Oil painting has been around since the 1400’s. Essentially pigment, which is fine powered color is mixed with oil. The pigment can be from many different sources organic and inorganic. An important quality of the pigment is that it remain relatively stable and not change color over time. Linseed is the most common oil used for oil painting. The painting surface is often material such as canvas or linen. The material is stretched over a wood frame and primed with a gesso paint, usually white. This helps stop the oil paint from absorbing into the material and reflect the color off the surface. I find one of the most pleasing qualities of oil painting is the transparency of the paint. By building up layers of glazes or thin coats of paint, the light is allowed to pass through and reflect back, creating a rich glowing effect. Another surface that is often used by oil painters is wood. Thin sheets of can be sanded smooth and gessoed. It is more suitable for smaller works, since wood has a tendency to warp or crack. Today many hardboard materials such as Masonite are used by painters. The pressed and glued wood fibers are very sable and have shown to last for many years. In the last few years a variety of new painting surface materials have emerged with a various kinds of surface textures to fit you style or technique. Most of my larger oil paintings are on done on stretched canvas and the smaller ones on hardboard.

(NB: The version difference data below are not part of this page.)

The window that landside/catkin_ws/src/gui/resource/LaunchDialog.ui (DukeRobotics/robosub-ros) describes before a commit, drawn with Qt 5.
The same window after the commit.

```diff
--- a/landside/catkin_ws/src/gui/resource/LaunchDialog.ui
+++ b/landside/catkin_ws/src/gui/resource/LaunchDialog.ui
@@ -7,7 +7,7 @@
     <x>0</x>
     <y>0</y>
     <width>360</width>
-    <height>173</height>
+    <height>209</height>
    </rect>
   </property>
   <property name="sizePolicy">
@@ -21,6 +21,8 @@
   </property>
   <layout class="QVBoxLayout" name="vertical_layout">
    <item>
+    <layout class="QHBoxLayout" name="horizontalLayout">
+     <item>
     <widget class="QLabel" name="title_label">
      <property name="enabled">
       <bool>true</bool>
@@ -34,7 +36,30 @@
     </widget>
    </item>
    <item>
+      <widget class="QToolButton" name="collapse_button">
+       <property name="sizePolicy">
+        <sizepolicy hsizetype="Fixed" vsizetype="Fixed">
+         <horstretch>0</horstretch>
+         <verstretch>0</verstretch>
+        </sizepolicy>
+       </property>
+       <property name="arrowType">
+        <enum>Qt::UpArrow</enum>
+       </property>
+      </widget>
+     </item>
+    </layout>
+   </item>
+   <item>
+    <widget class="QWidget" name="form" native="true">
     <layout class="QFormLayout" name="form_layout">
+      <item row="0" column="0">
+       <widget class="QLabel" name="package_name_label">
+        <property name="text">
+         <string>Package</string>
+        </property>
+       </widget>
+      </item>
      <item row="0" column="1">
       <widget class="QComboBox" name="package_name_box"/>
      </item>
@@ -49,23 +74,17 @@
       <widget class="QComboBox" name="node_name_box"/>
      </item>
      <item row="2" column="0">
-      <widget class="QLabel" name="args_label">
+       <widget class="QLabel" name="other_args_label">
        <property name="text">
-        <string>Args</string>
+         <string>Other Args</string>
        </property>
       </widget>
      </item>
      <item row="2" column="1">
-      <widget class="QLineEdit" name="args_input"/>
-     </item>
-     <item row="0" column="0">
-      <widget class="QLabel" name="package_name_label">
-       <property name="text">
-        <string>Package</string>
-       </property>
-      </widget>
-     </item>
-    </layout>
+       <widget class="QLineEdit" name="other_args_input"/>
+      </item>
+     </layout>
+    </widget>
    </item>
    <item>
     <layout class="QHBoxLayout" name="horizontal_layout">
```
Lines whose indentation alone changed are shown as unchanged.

Acrylics were first used in the 1940s, became popular in the 1950s, when they became commercially available. They use the same pigments that the other paints but the binder or vehicle is an acrylic polymer emulsion. This medium offers several advantages over oil. One being that they are water based which allows for easy cleanup and no strong odors. They also dry quickly, sometimes too quickly and can be applied very thick or very thin often resembling a watercolor painting. The slower drying time of the oils allow for extended mixing time which is necessary to achieve a soft edge or graduated background. To achieve this same effect with acrylic, often an air brush employed. Another advantage of oils is the transparency effect that can be achieved by building up layers of paint combined with linseed oil, allowing the light to pass through and reflect back through the layers creating a depth and rich patina on the surface. Acrylic paintings like oils are painted on the same backgrounds except acrylics can be painted on paper also.

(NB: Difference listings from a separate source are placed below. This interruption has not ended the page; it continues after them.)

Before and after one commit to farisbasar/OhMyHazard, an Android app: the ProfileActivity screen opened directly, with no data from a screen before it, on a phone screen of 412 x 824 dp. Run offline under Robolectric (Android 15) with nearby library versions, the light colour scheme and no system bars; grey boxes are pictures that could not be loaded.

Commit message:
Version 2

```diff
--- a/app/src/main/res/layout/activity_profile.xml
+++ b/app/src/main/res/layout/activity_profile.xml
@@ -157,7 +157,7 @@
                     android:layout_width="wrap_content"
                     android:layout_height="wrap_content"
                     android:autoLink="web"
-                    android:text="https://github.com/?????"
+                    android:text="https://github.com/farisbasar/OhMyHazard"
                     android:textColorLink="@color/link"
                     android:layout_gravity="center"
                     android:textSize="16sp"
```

Watercolor has been used for thousands of years but became a prominent medium during the Renaissance. With the exception of a few artists, watercolor was mainly used as a preliminary sketch media before an oil painting. One thing that makes watercolor unique is that white is not normally used. A lighter value is achieved by diluting the paint with water and allowing the background color to show through which is usually the white of the paper. The higher quality watercolor paper is made from cotton and referred to as “rag” many are handmade and come in various thicknesses or weight. The standard size for a sheet is about 22×30 but larger sheets can be found. Another popular surface for watercolor is illustration board which is a thin watercolor paper that is laminated to a heavy paper board.
What I like about watercolor is the variety of techniques that can be applied in a watercolor painting. There is also a spontaneity when doing a watercolor that creates an unpredictable look. Because watercolor is transparent the light reflecting off the surface passes through a layer of paint to the paper surface and back through the same layer of paint producing a brilliance that is similar to glazing in oil paints.

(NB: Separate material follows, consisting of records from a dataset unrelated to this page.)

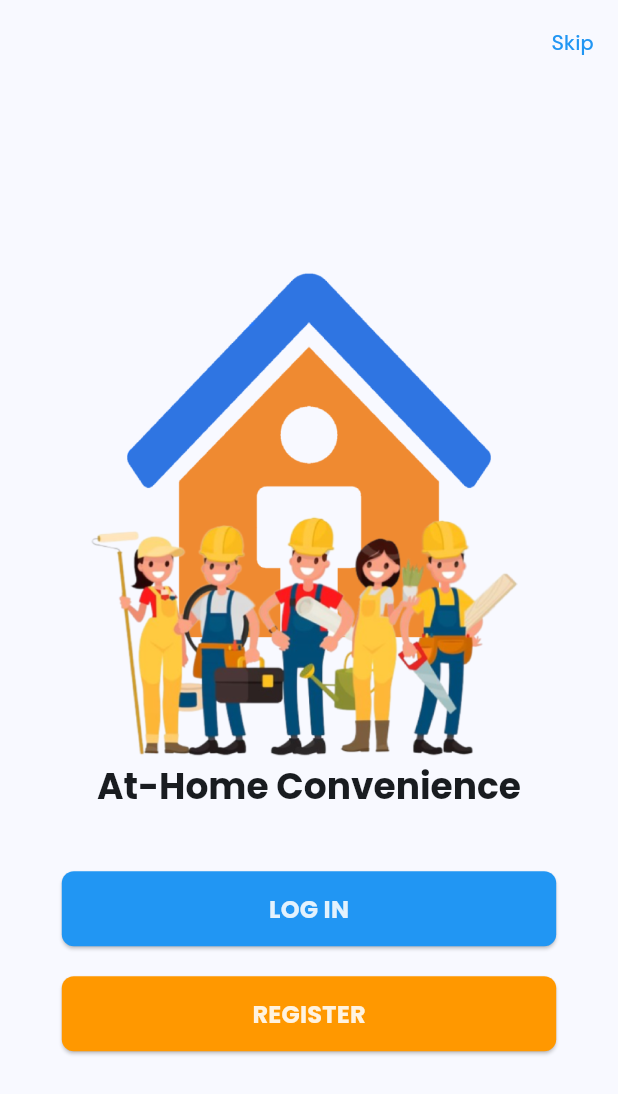
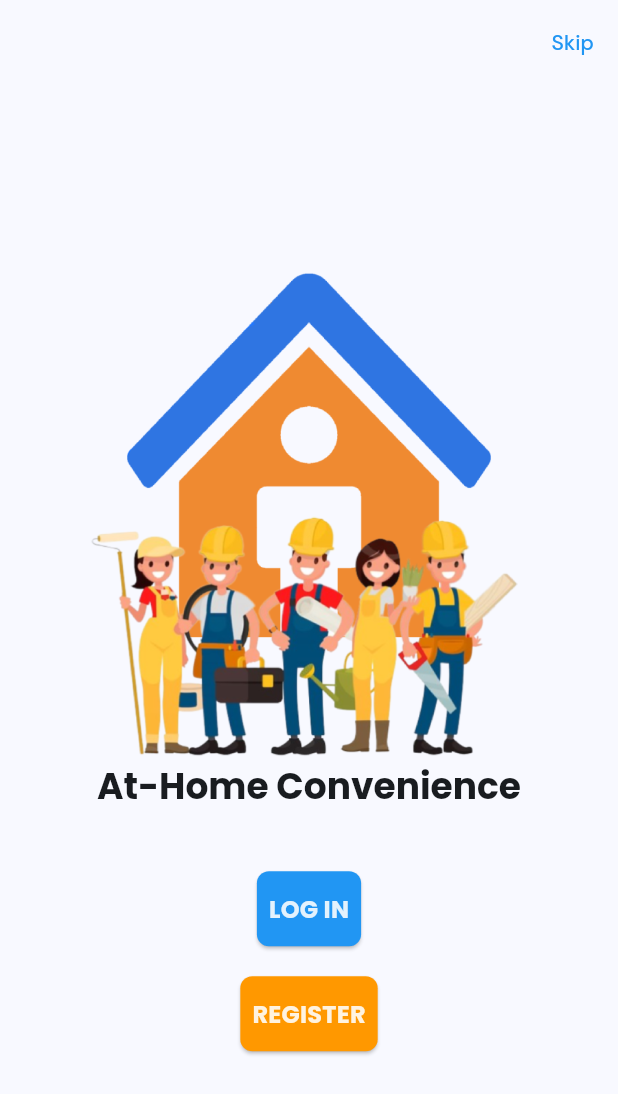
Before and after one commit to enbernaldez/athomeconvenience, a Flutter app: the screen it shows after launch, on a phone screen of 412 x 824 dp. Shown: the top 1094 px of the screen. Run offline on Flutter 3.47's test engine with Material 2 defaults, Android fonts, the phone set to English and light mode, and no system bars; drawn by our look-alikes of auto_size_text; our stand-ins replace cloud_firestore, convex_bottom_bar, country_picker, email_validator, firebase_auth, firebase_core and 7 more; accounts and stored records are empty.

Commit message:
merged changes

```diff
--- a/lib/landing_page.dart
+++ b/lib/landing_page.dart
@@ -1,3 +1,4 @@
+import 'package:athomeconvenience/widgets/buttons.dart';
 import 'package:flutter/material.dart';
 import 'package:auto_size_text/auto_size_text.dart';
 import 'package:athomeconvenience/navigation.dart';
@@ -56,16 +57,9 @@ class LandingPage extends StatelessWidget {
                   ),
                 ),
                 const SizedBox(height: 40),
-                ConstrainedBox(
-                  constraints: const BoxConstraints(
-                    maxWidth: 560,
-                  ),
-                  child: FractionallySizedBox(
-                    widthFactor: 1,
-                    child: SizedBox(
-                      height: 50,
-                      child: ElevatedButton(
-                        onPressed: () {
+                CategoryButton(
+                  buttonText: 'LOG IN',
+                  onPress: () {
                     Navigator.of(context).push(
                       MaterialPageRoute(
                         builder: (BuildContext context) {
@@ -76,47 +70,25 @@ class LandingPage extends StatelessWidget {
                       ),
                     );
                   },
-                        style: ElevatedButton.styleFrom(
-                            backgroundColor: Colors.blue),
-                        child: Text(
-                          'LOG IN',
-                          style: Theme.of(context).textTheme.titleMedium,
-                        ),
-                      ),
-                    ),
-                  ),
                 ),
                 const SizedBox(height: 20),
-                ConstrainedBox(
-                  constraints: const BoxConstraints(
-                    maxWidth: 560,
+                CategoryButton(
+                  buttonText: 'REGISTER',
+                  buttonColor: Colors.orange,
+                  textType: Theme.of(context).textTheme.titleMedium!.copyWith(
+                        color: Colors.orange[50],
                       ),
-                  child: FractionallySizedBox(
-                    widthFactor: 1,
-                    child: SizedBox(
-                      height: 50,
-                      child: ElevatedButton(
-                        onPressed: () {
+                  onPress: () {
                     Navigator.of(context).push(
                       MaterialPageRoute(
                         builder: (BuildContext context) {
-                                return LogInPage(isRegister: true);
+                          return LogInPage(
+                            isRegister: true,
+                          );
                         },
                       ),
                     );
                   },
-                        style: ElevatedButton.styleFrom(
-                            backgroundColor: Colors.orange),
-                        child: Text(
-                          'REGISTER',
-                          style: Theme.of(context)
-                              .textTheme
-                              .titleMedium!
-                              .copyWith(color: Colors.orange[50]),
-                        ),
-                      ),
-                    ),
-                  ),
                 ),
               ],
             ),
--- /dev/null
+++ b/lib/widgets/buttons.dart
@@ -0,0 +1,84 @@
+import 'package:auto_size_text/auto_size_text.dart';
+import 'package:flutter/material.dart';
+
+class CategoryButton extends StatelessWidget {
+  final dynamic padding;
+  final Function()? onPress;
+  final Color? buttonColor;
+  final bool? haveAdditional;
+  final TextStyle? textType;
+  final String? image;
+  final String buttonText;
+
+  const CategoryButton({
+    super.key,
+    this.padding,
+    required this.onPress,
+    this.buttonColor,
+    this.haveAdditional,
+    this.textType,
+    this.image,
+    required this.buttonText,
+  });
+
+  @override
+  Widget build(BuildContext context) {
+    return ConstrainedBox(
+      constraints: const BoxConstraints(
+        maxWidth: 560.0,
+        minHeight: 50.0,
+      ),
+      child: Flexible(
+        flex: 1,
+        child: ElevatedButton(
+          onPressed: onPress,
+          style: ButtonStyle(
+            backgroundColor:
+                MaterialStatePropertyAll(buttonColor ?? Colors.blue),
+            shape: MaterialStateProperty.all<RoundedRectangleBorder>(
+              RoundedRectangleBorder(
+                borderRadius: BorderRadius.circular(8.0),
+              ),
+            ),
+            padding: const MaterialStatePropertyAll(
+              EdgeInsets.all(8),
+            ),
+          ),
+          child: Stack(
+            alignment: AlignmentDirectional.bottomCenter,
+            children: [
+              Visibility(
+                visible: haveAdditional ?? false,
+                child: Image.asset(image ?? ''),
+              ),
+              Stack(
+                children: [
+                  Visibility(
+                    visible: haveAdditional ?? false,
+                    child: AutoSizeText(
+                      buttonText,
+                      style: Theme.of(context).textTheme.titleSmall!.copyWith(
+                            foreground: Paint()
+                              ..style = PaintingStyle.stroke
+                              ..strokeWidth = 6
+                              ..color = Colors.lightBlue[100]!,
+                          ),
+                      minFontSize: 12,
+                      maxLines: 1,
+                    ),
+                  ),
+                  AutoSizeText(
+                    buttonText,
+                    style: textType ?? Theme.of(context).textTheme.titleMedium,
+                    minFontSize: 12,
+                    maxLines: 1,
+                  ),
+                ],
+              ),
+            ],
+          ),
+        ),
+      ),
+    );
+  }
+}
```
Also changed, not shown: lib/home_page.dart (+81 -67 lines), lib/widgets/category_button.dart (deleted, +0 -64 lines), 4 other files. Lines whose indentation alone changed are shown as unchanged.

Since the 20th. century watercolor has enjoyed a surge in popularity with hundreds of watercolor groups forming all over the world. I am a signature member of the Central New York Watercolor Society and the Pennsylvania Watercolor Society. As a member you may see a CNYWS or/and PWS on the painting after the signature. As you will see in my following KNOWN WORKS section, I worked mostly in watercolor for the first few decades but now I work more in oils and acrylic.